Before-and-after change data:
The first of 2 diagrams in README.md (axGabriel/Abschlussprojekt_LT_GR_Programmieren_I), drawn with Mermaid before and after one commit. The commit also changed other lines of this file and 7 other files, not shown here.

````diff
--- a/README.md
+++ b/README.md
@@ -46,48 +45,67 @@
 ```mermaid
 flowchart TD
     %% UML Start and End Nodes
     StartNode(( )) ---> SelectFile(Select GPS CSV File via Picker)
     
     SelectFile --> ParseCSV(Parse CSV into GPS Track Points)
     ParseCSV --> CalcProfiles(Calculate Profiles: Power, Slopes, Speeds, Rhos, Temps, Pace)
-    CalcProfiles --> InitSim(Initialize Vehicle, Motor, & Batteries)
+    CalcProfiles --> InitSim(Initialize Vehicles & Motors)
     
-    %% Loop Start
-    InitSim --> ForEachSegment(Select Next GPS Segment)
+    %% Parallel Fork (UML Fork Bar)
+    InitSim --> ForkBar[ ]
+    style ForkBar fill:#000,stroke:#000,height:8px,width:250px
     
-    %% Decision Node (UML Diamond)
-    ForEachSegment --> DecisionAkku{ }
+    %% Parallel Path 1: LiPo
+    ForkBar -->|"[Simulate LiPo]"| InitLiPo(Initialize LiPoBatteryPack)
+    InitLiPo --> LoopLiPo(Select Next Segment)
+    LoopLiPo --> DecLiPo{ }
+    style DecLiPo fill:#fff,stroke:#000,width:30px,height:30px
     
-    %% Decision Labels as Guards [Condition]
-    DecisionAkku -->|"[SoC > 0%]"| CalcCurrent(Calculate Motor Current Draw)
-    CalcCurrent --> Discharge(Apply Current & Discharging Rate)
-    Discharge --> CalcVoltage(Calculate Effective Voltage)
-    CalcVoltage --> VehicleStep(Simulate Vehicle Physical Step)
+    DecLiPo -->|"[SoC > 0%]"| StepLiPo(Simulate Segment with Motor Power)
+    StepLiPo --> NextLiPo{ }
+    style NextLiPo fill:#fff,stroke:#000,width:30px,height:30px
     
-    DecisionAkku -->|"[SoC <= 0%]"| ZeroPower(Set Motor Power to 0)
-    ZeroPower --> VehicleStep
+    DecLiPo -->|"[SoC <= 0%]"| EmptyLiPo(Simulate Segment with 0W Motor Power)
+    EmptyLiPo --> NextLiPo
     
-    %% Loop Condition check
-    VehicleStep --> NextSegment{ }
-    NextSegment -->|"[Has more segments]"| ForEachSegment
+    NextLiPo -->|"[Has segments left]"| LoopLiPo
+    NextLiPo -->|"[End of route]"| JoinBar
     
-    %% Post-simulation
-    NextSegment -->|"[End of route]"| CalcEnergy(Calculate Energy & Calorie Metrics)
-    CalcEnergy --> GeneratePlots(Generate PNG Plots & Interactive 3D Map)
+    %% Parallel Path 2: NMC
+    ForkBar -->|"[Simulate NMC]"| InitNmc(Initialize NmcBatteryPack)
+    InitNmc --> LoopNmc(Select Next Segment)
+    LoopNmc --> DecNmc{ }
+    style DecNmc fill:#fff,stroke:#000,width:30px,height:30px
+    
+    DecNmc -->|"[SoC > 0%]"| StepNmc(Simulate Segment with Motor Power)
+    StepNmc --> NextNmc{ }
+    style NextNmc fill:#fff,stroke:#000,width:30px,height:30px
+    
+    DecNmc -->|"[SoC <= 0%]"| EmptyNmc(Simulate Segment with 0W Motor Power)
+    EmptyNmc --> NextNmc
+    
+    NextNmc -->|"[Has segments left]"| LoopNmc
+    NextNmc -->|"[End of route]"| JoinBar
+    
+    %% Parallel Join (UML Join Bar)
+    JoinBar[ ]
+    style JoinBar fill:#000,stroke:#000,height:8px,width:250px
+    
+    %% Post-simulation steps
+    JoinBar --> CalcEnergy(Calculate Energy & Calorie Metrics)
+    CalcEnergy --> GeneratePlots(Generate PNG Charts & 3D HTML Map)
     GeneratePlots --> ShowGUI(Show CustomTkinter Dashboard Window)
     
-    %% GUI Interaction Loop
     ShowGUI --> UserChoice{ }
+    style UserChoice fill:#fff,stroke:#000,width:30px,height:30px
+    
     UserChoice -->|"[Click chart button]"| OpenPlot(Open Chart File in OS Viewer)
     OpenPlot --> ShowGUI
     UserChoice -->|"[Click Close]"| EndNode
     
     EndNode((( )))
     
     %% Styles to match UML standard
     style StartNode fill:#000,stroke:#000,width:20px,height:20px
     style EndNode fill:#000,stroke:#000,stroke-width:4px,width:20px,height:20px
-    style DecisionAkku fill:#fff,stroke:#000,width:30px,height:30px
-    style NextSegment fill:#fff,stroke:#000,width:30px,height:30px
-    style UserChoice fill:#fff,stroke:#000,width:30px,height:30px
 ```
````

§ Work to complete:
Apply a filter for "Metrics" to the data above, then copy each line that matches.

§ Response area:
-    NextSegment -->|"[End of route]"| CalcEnergy(Calculate Energy & Calorie Metrics)
+    JoinBar --> CalcEnergy(Calculate Energy & Calorie Metrics)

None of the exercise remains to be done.